That brings me to steak and onions. I can’t imagine eating a good steak without some onions. I like to make Swiss steak every once in a while with my elk. The combination of the meat, onions, tomatoes and spices I use makes for a scruptious dish. It’s one of my grandson’s favorites. We usually serve it with whole-kernel corn and mashed spuds.

With my penchant for steak and onions, I’m always on the look out for new recipes. I recently came across the following, which probably will find its way to our dining room table in the not-too-distant future.

Sirloin with Carmelized Onions
1 tablespoon olive oil
2 red onions, thinly sliced
½ teaspoon salt
1 or 2 tablespoons red wine vinegar
1 sirloin top round steak, about 8 ounces, or nice venison or elk steak, sliced in half
Freshly ground pepper
2 tablespoons prepared olive tapenade
Heat the oil over medium-high heat in a large, heavy skillet; add onions. Season with ¼ teaspoon of the salt. Lower heat to low; cook, stirring occasionally, until soft and starting to caramelize, about 15 minutes. Stir in vinegar; cook until most of it has evaporated, about 2 minutes. Remove onions from skillet; keep warm.
Season steaks on both sides with remaining ¼ teaspoon of the salt and pepper to taste. Cook steaks in the skillet over medium-high heat until browned, 3 minutes. Turn; cook to desired doneness, about 2 minutes for medium-rare.

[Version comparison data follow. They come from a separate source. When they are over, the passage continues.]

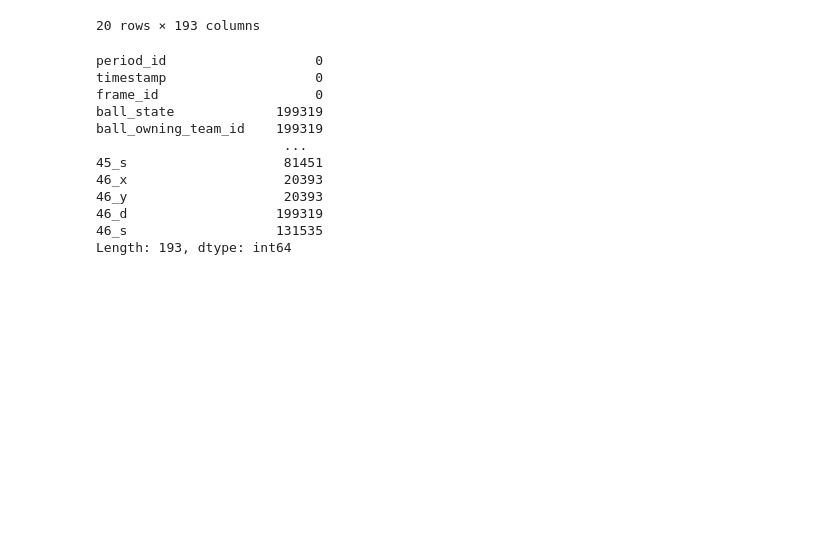
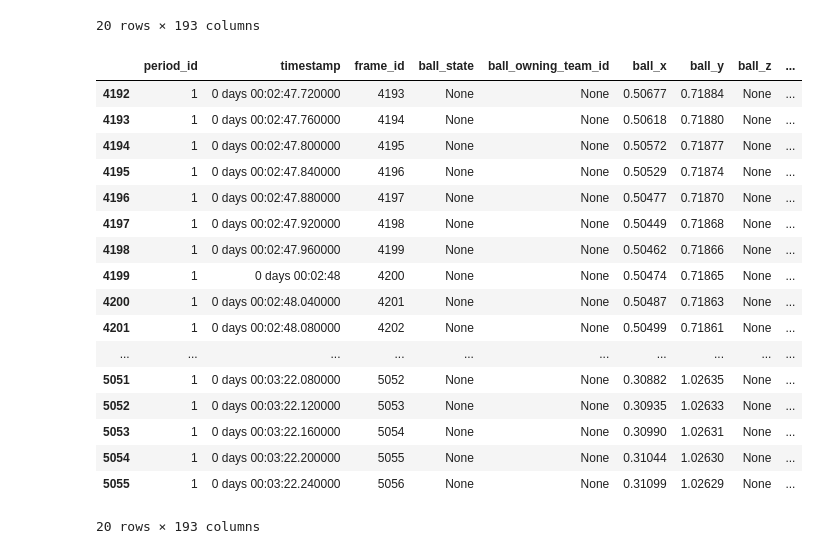
Before and after one commit to Rakeshkumar-dhanarasu/more-than-a-hack-2027, a Jupyter notebook: trial_room/readFiles.ipynb, the cells around one changed output. Drawn from its saved outputs; the diff is of its cells as text; code cells hidden in the pictures; blank space fills up the shorter version.

```diff
--- a/trial_room/readFiles.ipynb
+++ b/trial_room/readFiles.ipynb
@@ -36,21 +36,26 @@ frame_df.head(20)
 | 19 | 1 | 0 days 00:00:00.800000 | 20 | None | None | NaN | NaN | None | ... |
 20 rows × 193 columns
 # %%
-# frame_df['5_d'].value_counts(dropna=False)
-print(frame_df.isnull().sum())
+frame_df[(frame_df['ball_x'].notna())&(frame_df['ball_y'].notna())].head(20)
 # %% [output]
+|  | period_id | timestamp | frame_id | ball_state | ball_owning_team_id | ball_x | ball_y | ball_z | ... |
+| 4192 | 1 | 0 days 00:02:47.720000 | 4193 | None | None | 0.50677 | 0.71884 | None | ... |
+| 4193 | 1 | 0 days 00:02:47.760000 | 4194 | None | None | 0.50618 | 0.71880 | None | ... |
+| 4194 | 1 | 0 days 00:02:47.800000 | 4195 | None | None | 0.50572 | 0.71877 | None | ... |
+| 4195 | 1 | 0 days 00:02:47.840000 | 4196 | None | None | 0.50529 | 0.71874 | None | ... |
+| 4196 | 1 | 0 days 00:02:47.880000 | 4197 | None | None | 0.50477 | 0.71870 | None | ... |
+| 4197 | 1 | 0 days 00:02:47.920000 | 4198 | None | None | 0.50449 | 0.71868 | None | ... |
+| 4198 | 1 | 0 days 00:02:47.960000 | 4199 | None | None | 0.50462 | 0.71866 | None | ... |
+| 4199 | 1 | 0 days 00:02:48 | 4200 | None | None | 0.50474 | 0.71865 | None | ... |
+| 4200 | 1 | 0 days 00:02:48.040000 | 4201 | None | None | 0.50487 | 0.71863 | None | ... |
+| 4201 | 1 | 0 days 00:02:48.080000 | 4202 | None | None | 0.50499 | 0.71861 | None | ... |
+| ... | ... | ... | ... | ... | ... | ... | ... | ... | ... |
+| 5051 | 1 | 0 days 00:03:22.080000 | 5052 | None | None | 0.30882 | 1.02635 | None | ... |
+| 5052 | 1 | 0 days 00:03:22.120000 | 5053 | None | None | 0.30935 | 1.02633 | None | ... |
+| 5053 | 1 | 0 days 00:03:22.160000 | 5054 | None | None | 0.30990 | 1.02631 | None | ... |
+| 5054 | 1 | 0 days 00:03:22.200000 | 5055 | None | None | 0.31044 | 1.02630 | None | ... |
+| 5055 | 1 | 0 days 00:03:22.240000 | 5056 | None | None | 0.31099 | 1.02629 | None | ... |
-period_id                   0
-timestamp                   0
-frame_id                    0
-ball_state             199319
-ball_owning_team_id    199319
-                        ...
-45_s                    81451
-46_x                    20393
-46_y                    20393
-46_d                   199319
-46_s                   131535
-Length: 193, dtype: int64
+20 rows × 193 columns
 # %%
 tree = ET.parse("more-than-a-hack-2027/data/broadcast/BAR-ATH_broadcast_atd.xml")
 root = tree.getroot()
```
Also changed, not shown: 5 other files.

Serve over onions; top each with tapenade.
Yield: Serves: 2.
Approximate nutritional analysis per serving: 379 calories, 89 percent of calories from fat, 21 grams fat (5 grams saturated fat), 75 milligrams cholesterol, 10 grams carbohydrates, 35 grams protein, 778 millgrams sodium, 2 grams fiber.